“Quitting time at the plant. Time for supper now. Time for families. Time for a cool drink on a porch. Time for the quiet rustle of leaf-laden trees that screen over the moon. And underneath it all, behind the eyes of the men, hanging invisible over the summer night, is a horror without words. For this is the stillness before the storm. This is the eve of the end.”
Will “Bill” Sturka (played by Fritz Weaver) is a scientist who works at a covert military base developing large numbers of atomic bombs. They are preparing for imminent nuclear war (note: this episode was released a little over a year before the infamous Bay of Pigs invasion). In an effort to escape certain death, Sturka and his friend Jerry Riden (played by television actor Joe Maross) spend months prepping an spacecraft to bring their families along and escape the planet. However, just as they attempt to escape their boss their weasel-faced creepy boss, Carling (played by Edward Andrews) keeps checking on them. He makes it clear that government crackdowns are common for men working in top secret positions.
“You ever think, Sturka, there may be people on those stars too?”
The whole episode beautifully builds tension. Great beads of sweat drop off the men’s faces as they mask their plans beneath a facade of politeness. Meanwhile their boss Carling appears seemingly out of nowhere, offering ominous veiled warnings. There is one particularly memorable scene that is shot from beneath a glass coffee table showing the men’s escape plan, their nervous faces, and Carling’s eyes looming down over them. The whole episode is a nervous hand-wringer.
When Carling finally leaves their home Sturka and Riden decide they must depart that night wit their families. When they arrive at the base, their inside contact is waiting for them -a shadowy man who flashes a light at them. When he steps forward it is revealed to be none other than Carling. After a brief standoff they get into an altercation with Carling and subdue him before running onto the base, overpowering several guards, and commandeering their escape craft.
A short time later we see both families safely fleeing their planet. They wonder if there really is another planet out there populated with humans just like them. As the twist is revealed, Riden looks over at Bill and replies “It’s the third planet from the sun, Bill. It’s called ‘Earth.’”
“Behind a tiny ship heading into space is a doomed planet on the verge of suicide. Ahead lies a place called Earth, the 3rd planet from the sun. And for William Sturka and the men and women with him, it’s the eve of the beginning in the Twilight Zone.”
The Twilight Zone Trivia:
- Both Fritz Weaver and Edward Andrews appear in later Twilight Zone episodes as well.

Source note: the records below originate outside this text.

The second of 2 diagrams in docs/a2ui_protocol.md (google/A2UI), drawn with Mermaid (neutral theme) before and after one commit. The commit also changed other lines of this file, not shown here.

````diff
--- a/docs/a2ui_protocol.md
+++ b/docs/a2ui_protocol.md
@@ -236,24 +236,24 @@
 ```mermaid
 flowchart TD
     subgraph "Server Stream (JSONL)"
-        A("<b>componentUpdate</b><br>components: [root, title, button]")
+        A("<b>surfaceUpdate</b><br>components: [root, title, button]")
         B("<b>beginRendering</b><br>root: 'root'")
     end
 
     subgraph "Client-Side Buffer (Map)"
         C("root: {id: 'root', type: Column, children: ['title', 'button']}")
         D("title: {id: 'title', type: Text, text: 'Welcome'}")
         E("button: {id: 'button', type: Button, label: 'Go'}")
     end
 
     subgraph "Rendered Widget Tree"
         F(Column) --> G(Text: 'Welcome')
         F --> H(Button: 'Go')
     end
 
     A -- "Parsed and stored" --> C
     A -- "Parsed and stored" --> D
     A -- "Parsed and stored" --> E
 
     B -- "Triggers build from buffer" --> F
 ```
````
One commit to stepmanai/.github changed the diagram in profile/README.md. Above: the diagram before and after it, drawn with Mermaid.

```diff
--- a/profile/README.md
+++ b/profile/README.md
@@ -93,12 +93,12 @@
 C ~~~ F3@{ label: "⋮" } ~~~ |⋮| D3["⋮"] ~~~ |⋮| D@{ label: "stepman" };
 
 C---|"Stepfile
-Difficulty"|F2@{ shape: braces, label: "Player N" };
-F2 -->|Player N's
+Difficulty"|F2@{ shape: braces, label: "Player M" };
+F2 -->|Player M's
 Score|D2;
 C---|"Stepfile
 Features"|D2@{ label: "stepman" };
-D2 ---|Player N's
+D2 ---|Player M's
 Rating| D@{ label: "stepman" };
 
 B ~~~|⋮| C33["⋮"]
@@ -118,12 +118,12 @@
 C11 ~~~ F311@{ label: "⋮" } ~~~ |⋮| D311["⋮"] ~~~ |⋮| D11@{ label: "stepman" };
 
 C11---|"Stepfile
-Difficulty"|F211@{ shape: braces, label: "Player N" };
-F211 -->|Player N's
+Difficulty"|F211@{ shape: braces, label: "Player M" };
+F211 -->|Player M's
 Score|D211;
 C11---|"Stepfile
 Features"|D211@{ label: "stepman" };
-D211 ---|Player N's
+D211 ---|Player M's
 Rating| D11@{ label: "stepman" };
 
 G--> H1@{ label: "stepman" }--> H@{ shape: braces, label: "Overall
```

- Stock footage of the alien spaceship was used from Forbidden Planet (1956), a film which was used again and again throughout the series.
- Rod Serling named two of the characters in this episode after his daughters, Jodi and Anne.
- The Earth is said to be 11 million miles from the planet in the episode, even though in reality the planet Venus is 24,600,000 miles from Earth.
- The odd music playing when Sturka goes home is actually a piece called “Teddy’s Blues” by French avant-garde Jacques Lasry. Lasry wrote the song for his son Teddy. Lasry had formed a musical group with his wife and their music was featured in Jean Cocteau films, and one of their unusual instruments was featured in this episode (there are several little clues in the show that suggest the men are not on planet Earth).